A U.S. Trustee dropped his motion to dismiss Hutcheson's bankruptcy case this afternoon.
Martin Ochs, who had asked a judge to end the case last month, decided against the move after testimony Wednesday, when Hutcheson CEO Farrell Hayes said he is about a week away from receiving a formal offer for the hospital.
If Hutcheson lost bankruptcy protection, creditors could move to foreclose on the hospital, which was about $80 million in debt in December. Ochs filed the motion because Hutcheson had incurred another $6.3 million of debt since November, and because its leaders had not filed a reorganization plan — a key aspect of a Ch. 11 bankruptcy.
Hayes testified Wednesday that the whole point of filing for bankruptcy was to give hospital administrators breathing room while trying to find a buyer for the hospital.
Meanwhile, Bankruptcy Court Judge Paul Bonapfel approved Hutcheson's sale of its Trenton clinic to the Dade County government for $350,000. The hospital would have shut the clinic down without the offer, and Dade County Executive Ted Rumley said about 8,000 local residents use it.

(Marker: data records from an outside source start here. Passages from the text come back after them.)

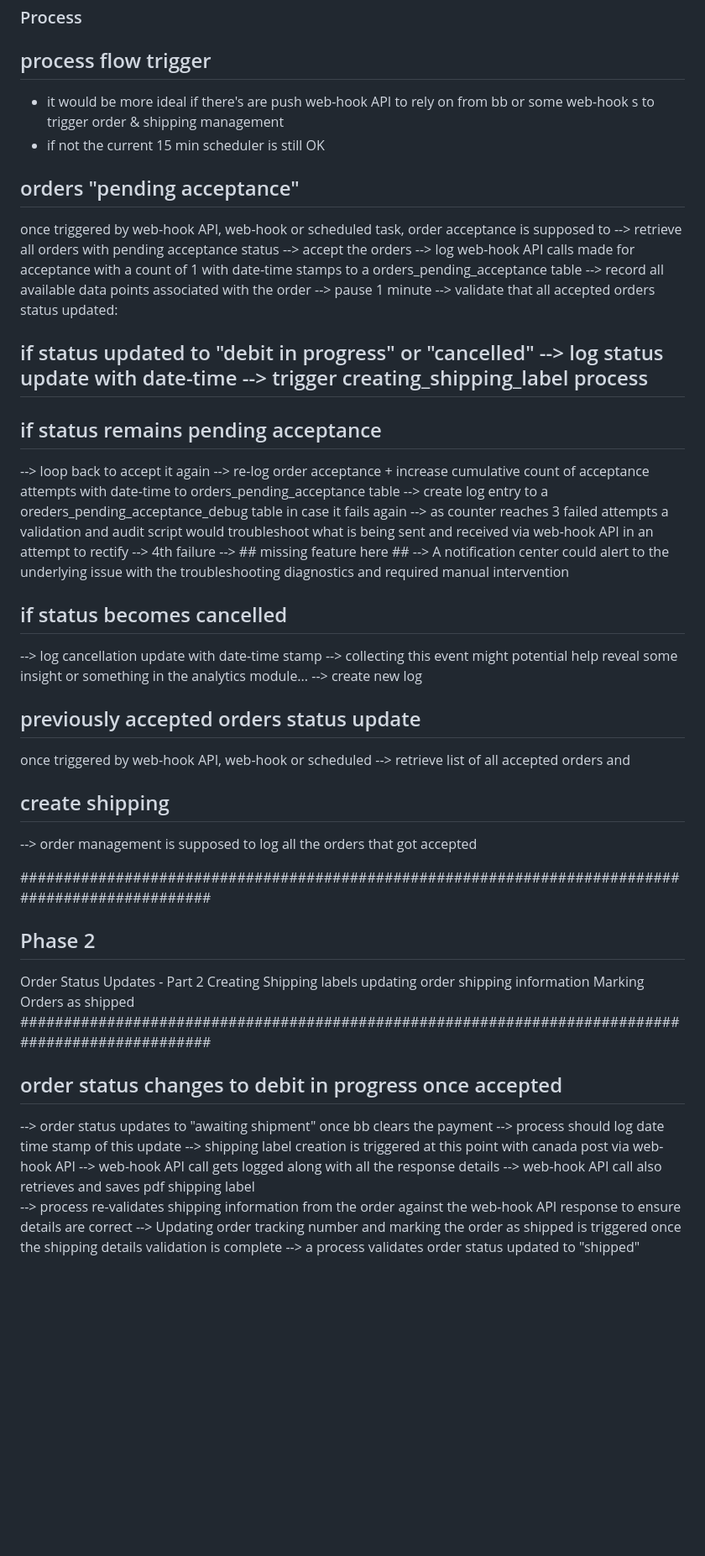
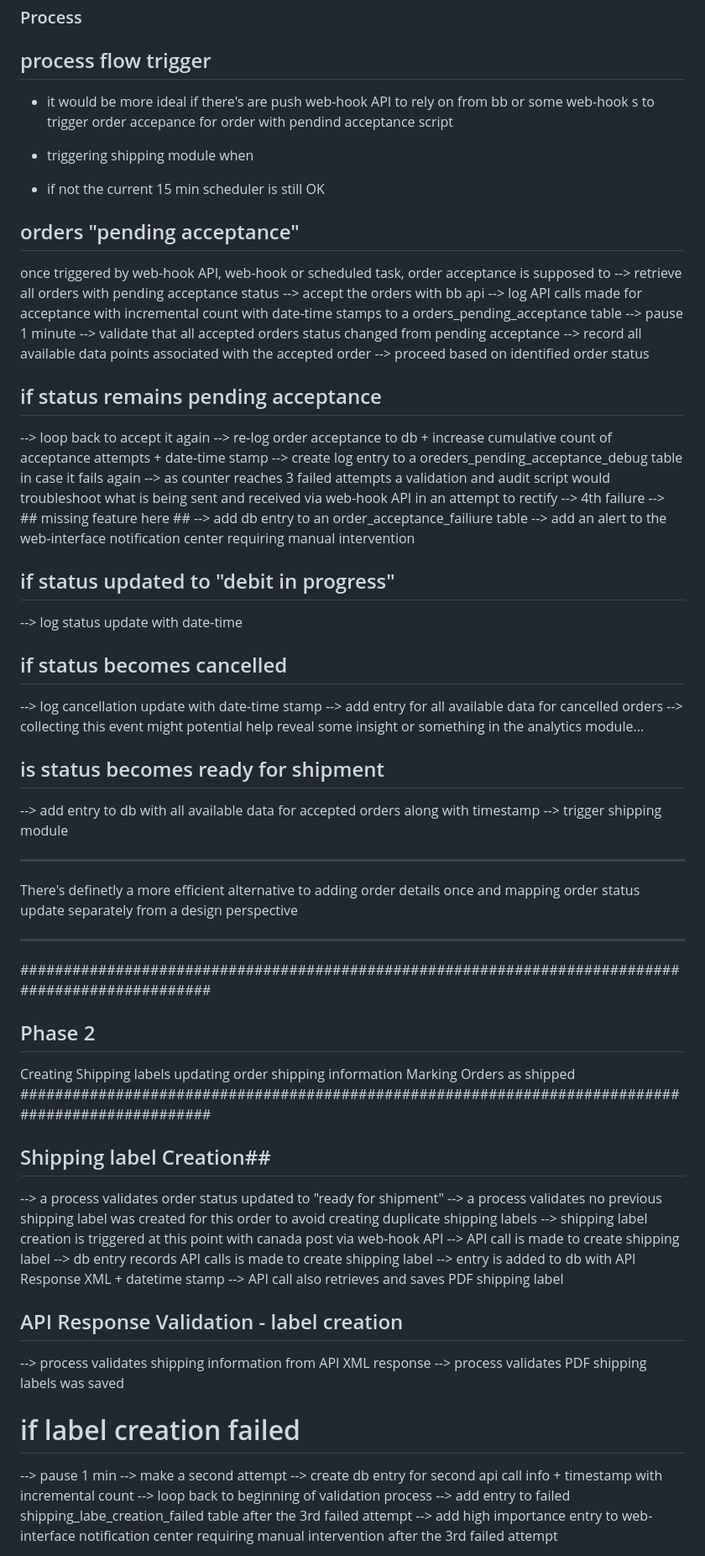
Before and after one commit to alwazw/bb_modules, a Markdown page: docs/ALWAZW_Vision.md, the part around the change printed below. Shown: that part at 84% size. Rendered like a GitHub page; blank space fills up the shorter version.

Commit message:
Update ALWAZW_Vision.md
updated phase 1 - 3 v2

```diff
--- a/docs/ALWAZW_Vision.md
+++ b/docs/ALWAZW_Vision.md
@@ -21,51 +21,72 @@ data aggregation, clean up and modeling & AI db
 ### Process ###
 
 ## process flow trigger ##
-- it would be more ideal if there's are push web-hook API to rely on from bb or some web-hook s to trigger order & shipping management
+- it would be more ideal if there's are push web-hook API to rely on from bb or some web-hook s to trigger
+order accepance for order with pendind acceptance script
++ triggering shipping module when
 - if not the current 15 min scheduler is still OK
 
 ## orders "pending acceptance" ##
 once triggered by web-hook API, web-hook or scheduled task, order acceptance is supposed to
---> retrieve all orders with pending acceptance status --> accept the orders --> log web-hook API calls made for acceptance with a count of 1 with date-time stamps to a orders_pending_acceptance table --> record all available data points associated with the order --> pause 1 minute --> validate that all accepted orders status updated:
+--> retrieve all orders with pending acceptance status
+--> accept the orders with bb api
+--> log API calls made for acceptance with incremental count with date-time stamps to a orders_pending_acceptance table
+--> pause 1 minute
+--> validate that all accepted orders status changed from pending acceptance
+--> record all available data points associated with the accepted order
+--> proceed based on identified order status
 
-## if status updated to "debit in progress" or "cancelled" --> log status update with date-time --> trigger creating_shipping_label process
-
-## if status remains pending acceptance
+## if status remains pending acceptance ##
 --> loop back to accept it again
---> re-log order acceptance + increase cumulative count of acceptance attempts with date-time to orders_pending_acceptance table
+--> re-log order acceptance to db + increase cumulative count of acceptance attempts + date-time stamp
 --> create log entry to a oreders_pending_acceptance_debug table in case it fails again
 --> as counter reaches 3 failed attempts a validation and audit script would troubleshoot what is being sent and received via web-hook API in an attempt to rectify
 --> 4th failure --> ## missing feature here ##
---> A notification center could alert to the underlying issue with the troubleshooting diagnostics and required manual intervention
+--> add db entry to an order_acceptance_failiure table
+--> add an alert to the web-interface notification center requiring manual intervention
 
-## if status becomes cancelled
+## if status updated to "debit in progress"
+--> log status update with date-time
+
+## if status becomes cancelled ##
 --> log cancellation update with date-time stamp
+--> add entry for all available data for cancelled orders
 --> collecting this event might potential help reveal some insight or something in the analytics module...
---> create new log
 
-## previously accepted orders status update
-once triggered by web-hook API, web-hook or scheduled
---> retrieve list of all accepted orders and
+## is status becomes ready for shipment ##
+--> add entry to db with all available data for accepted orders along with timestamp
+--> trigger shipping module
 
- ## create shipping
---> order management is supposed to log all the orders that got accepted
-
-
+*****
+There's definetly a more efficient alternative to adding order details once and mapping order status update separately   from a design perspective
+****
 
 ##################################################################################################
 ## Phase 2 ##
-Order Status Updates - Part 2
 Creating Shipping labels
 updating order shipping information
 Marking Orders as shipped
 ##################################################################################################
 
-## order status changes to debit in progress once accepted
---> order status updates to "awaiting shipment" once bb clears the payment
---> process should log date time stamp of this update
+## Shipping label Creation##
+
+--> a process validates order status updated to "ready for shipment"
+--> a process validates no previous shipping label was created for this order to avoid creating duplicate shipping labels
 --> shipping label creation is triggered at this point with canada post via web-hook API
---> web-hook API call gets logged along with all the response details
---> web-hook API call also retrieves and saves pdf shipping label
---> process re-validates shipping information from the order against the web-hook API response to ensure details are correct
---> Updating order tracking number and marking the order as shipped is triggered once the shipping details validation is complete
---> a process validates order status updated to "shipped"
+--> API call is made to create shipping label
+--> db entry records API calls is made to create shipping label
+--> entry is added to db with API Response XML + datetime stamp
+--> API call also retrieves and saves PDF shipping label
+
+## API Response Validation - label creation ##
+--> process validates shipping information from API XML response
+--> process validates PDF shipping labels was saved
+
+# if label creation failed
+--> pause 1 min
+--> make a second attempt
+--> create db entry for second api call info + timestamp with incremental count
+--> loop back to beginning of validation process
+--> add entry to failed shipping_labe_creation_failed table after the 3rd failed attempt
+--> add high importance entry to web-interface notification center requiring manual intervention after the 3rd failed attempt
+
```
Also changed, not shown: other parts of docs/ALWAZW_Vision.md (+19 -5 lines).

Catoosa County officials objected to the sale earlier this week, worrying that it will ultimately cost them money. Catoosa County gave a bank $3.5 million earlier this year to pay back one of Hutcheson's debts. But the county officials want that money back from Hutcheson, eventually.

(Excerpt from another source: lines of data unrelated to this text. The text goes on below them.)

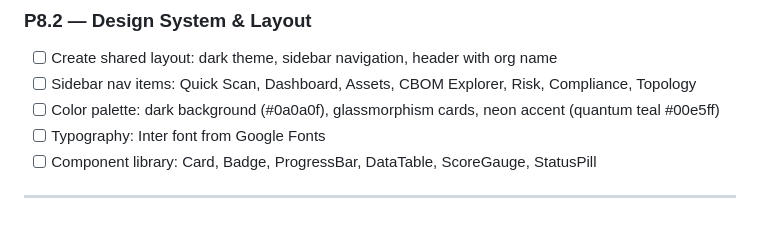
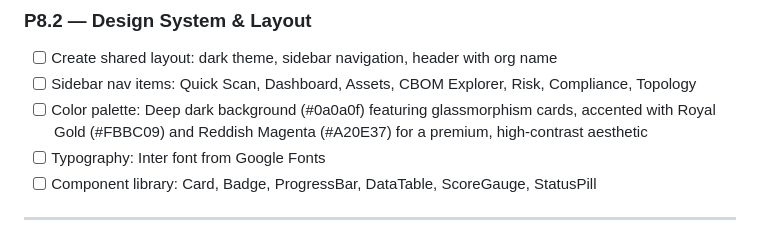
Before and after one commit to BlakkTyger/QuShield-PnB, a Markdown page: docs/PLAN/06f-PLAN_P7_P8.md, the part around the change. Drawn GitHub-style.

Commit message:
Update color palette for design system layout

```diff
--- a/docs/PLAN/06f-PLAN_P7_P8.md
+++ b/docs/PLAN/06f-PLAN_P7_P8.md
@@ -104,7 +104,7 @@ cd backend && python -m pytest tests/integration/test_api.py -v
 ### P8.2 — Design System & Layout
 - [ ] Create shared layout: dark theme, sidebar navigation, header with org name
 - [ ] Sidebar nav items: Quick Scan, Dashboard, Assets, CBOM Explorer, Risk, Compliance, Topology
-- [ ] Color palette: dark background (#0a0a0f), glassmorphism cards, neon accent (quantum teal #00e5ff)
+- [ ] Color palette: Deep dark background (#0a0a0f) featuring glassmorphism cards, accented with Royal Gold (#FBBC09) and Reddish Magenta (#A20E37) for a premium, high-contrast aesthetic
 - [ ] Typography: Inter font from Google Fonts
 - [ ] Component library: Card, Badge, ProgressBar, DataTable, ScoreGauge, StatusPill
 
```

If the hospital sold the Trenton clinic for less than it's worth, the odds that Catoosa County would ever get its own money back would go down. Basically, they want Hutcheson to have as much money as possible, so that they can eventually slide the $3.5 million back to Catoosa County.
The $350,000 sale of the clinic to Dade County is $200,000 less than than the appraised value of the land. However, Catoosa County officials dropped their objection after talking to Rumley this morning.